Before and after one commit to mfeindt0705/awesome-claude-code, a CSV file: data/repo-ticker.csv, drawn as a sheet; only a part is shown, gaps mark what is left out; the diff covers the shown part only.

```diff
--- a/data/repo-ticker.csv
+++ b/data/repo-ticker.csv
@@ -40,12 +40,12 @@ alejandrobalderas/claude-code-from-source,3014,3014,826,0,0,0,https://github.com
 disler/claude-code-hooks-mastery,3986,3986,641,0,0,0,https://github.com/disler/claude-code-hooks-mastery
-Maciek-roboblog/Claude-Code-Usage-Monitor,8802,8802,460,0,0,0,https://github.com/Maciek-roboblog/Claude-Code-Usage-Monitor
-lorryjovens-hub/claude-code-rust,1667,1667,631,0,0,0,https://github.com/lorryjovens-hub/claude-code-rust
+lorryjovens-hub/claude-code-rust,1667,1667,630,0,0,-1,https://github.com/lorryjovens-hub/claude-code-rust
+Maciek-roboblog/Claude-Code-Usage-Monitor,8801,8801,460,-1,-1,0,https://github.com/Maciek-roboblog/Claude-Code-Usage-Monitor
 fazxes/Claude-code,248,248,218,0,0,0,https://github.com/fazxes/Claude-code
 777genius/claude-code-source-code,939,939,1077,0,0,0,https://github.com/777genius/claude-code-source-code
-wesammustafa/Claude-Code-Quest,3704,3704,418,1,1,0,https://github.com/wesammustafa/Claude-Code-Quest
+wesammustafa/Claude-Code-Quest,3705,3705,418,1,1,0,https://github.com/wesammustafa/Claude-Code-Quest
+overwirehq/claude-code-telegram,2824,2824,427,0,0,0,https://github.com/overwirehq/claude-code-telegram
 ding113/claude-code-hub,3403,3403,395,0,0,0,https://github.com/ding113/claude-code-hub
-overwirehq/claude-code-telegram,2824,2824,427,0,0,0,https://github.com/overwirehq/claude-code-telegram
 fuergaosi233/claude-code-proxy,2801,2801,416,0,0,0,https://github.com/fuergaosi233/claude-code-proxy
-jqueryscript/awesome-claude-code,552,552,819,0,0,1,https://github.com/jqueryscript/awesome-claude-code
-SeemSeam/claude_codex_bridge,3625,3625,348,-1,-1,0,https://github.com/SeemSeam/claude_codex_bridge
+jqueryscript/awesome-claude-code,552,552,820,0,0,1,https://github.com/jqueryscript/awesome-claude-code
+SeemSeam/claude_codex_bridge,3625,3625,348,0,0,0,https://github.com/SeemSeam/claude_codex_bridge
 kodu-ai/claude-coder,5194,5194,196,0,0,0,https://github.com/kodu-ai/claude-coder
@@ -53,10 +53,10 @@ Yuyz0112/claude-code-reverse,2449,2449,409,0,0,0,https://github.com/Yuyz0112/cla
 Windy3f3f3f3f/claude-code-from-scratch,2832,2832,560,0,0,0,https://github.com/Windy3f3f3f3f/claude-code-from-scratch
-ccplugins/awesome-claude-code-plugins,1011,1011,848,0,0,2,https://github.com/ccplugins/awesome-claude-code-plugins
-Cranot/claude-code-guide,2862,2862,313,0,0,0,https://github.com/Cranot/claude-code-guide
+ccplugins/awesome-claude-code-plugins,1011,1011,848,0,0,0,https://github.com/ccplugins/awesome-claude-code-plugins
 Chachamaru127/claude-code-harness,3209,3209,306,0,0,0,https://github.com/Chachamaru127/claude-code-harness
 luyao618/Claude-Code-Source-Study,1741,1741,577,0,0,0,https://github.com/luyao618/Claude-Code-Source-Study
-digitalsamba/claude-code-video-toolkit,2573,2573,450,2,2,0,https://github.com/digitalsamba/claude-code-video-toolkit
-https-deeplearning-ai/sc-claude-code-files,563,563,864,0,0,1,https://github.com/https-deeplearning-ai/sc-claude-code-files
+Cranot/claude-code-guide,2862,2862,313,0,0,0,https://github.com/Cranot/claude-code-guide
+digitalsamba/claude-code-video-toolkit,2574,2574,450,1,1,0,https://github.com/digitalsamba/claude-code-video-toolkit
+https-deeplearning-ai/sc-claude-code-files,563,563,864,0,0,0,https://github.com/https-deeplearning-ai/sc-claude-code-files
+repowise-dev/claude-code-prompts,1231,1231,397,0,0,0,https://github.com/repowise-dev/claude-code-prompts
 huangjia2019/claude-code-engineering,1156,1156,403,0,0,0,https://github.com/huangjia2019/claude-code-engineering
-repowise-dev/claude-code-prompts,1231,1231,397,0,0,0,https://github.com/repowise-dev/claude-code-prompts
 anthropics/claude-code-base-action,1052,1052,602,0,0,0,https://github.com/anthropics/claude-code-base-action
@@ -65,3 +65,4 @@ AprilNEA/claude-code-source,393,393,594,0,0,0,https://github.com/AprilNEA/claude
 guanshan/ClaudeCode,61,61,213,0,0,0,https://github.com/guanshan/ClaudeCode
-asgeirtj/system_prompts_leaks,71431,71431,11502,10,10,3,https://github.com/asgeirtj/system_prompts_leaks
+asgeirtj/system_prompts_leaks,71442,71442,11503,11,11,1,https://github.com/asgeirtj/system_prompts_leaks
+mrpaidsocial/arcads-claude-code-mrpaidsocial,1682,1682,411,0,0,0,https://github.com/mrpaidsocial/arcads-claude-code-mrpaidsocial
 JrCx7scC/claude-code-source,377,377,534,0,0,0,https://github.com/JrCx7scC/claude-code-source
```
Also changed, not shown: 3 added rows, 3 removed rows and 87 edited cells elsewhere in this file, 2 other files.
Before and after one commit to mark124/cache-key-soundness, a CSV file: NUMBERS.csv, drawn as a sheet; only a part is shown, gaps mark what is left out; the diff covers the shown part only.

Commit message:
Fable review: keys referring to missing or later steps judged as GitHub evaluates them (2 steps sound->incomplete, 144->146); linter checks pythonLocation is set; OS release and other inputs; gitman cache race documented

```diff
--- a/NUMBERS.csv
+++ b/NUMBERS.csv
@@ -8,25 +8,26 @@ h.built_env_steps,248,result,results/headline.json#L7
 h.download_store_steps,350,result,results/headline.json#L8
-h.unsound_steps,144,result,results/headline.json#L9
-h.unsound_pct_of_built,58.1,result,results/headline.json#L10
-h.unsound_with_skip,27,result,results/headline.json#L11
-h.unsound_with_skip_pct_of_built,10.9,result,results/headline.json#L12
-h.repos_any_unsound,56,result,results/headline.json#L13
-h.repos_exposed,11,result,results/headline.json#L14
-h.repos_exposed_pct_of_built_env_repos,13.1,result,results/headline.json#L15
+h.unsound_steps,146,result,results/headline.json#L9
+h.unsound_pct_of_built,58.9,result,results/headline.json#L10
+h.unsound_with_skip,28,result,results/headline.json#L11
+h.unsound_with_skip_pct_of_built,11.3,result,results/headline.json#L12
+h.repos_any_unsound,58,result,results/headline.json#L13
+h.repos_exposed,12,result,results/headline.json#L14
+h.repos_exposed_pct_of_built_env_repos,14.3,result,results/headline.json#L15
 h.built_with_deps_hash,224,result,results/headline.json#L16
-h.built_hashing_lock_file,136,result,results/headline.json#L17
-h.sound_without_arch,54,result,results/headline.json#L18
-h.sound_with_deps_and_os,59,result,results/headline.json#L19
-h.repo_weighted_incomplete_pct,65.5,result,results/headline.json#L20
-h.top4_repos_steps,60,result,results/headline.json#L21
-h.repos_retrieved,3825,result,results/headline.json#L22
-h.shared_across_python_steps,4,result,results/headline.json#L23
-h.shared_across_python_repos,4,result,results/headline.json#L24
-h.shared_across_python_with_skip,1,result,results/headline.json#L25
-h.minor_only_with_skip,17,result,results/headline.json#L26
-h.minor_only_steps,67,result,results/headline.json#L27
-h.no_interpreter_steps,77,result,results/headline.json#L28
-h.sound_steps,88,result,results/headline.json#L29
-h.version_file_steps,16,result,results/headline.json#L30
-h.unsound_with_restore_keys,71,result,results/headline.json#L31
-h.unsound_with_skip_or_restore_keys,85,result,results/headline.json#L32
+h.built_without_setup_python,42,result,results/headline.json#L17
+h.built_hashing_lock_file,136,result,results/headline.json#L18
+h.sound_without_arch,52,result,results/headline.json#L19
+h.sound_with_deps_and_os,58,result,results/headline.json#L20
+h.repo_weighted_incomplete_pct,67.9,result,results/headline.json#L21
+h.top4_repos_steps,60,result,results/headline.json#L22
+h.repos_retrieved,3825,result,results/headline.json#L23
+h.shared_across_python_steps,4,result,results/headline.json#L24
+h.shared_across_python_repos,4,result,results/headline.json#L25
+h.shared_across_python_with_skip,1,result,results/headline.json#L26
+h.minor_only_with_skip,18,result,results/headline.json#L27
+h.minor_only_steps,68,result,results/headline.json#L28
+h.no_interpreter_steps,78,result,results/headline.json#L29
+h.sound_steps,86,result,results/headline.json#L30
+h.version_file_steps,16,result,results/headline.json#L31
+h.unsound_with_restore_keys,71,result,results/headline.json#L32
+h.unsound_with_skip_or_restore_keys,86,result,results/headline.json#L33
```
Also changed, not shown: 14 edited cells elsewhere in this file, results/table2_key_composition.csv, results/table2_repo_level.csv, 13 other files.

*-*-*

### EXERCISE AIM:
Work out how many lines in this material include the word "guide", and reply with that number alone.

### OUTPUT FOR THIS TASK:
2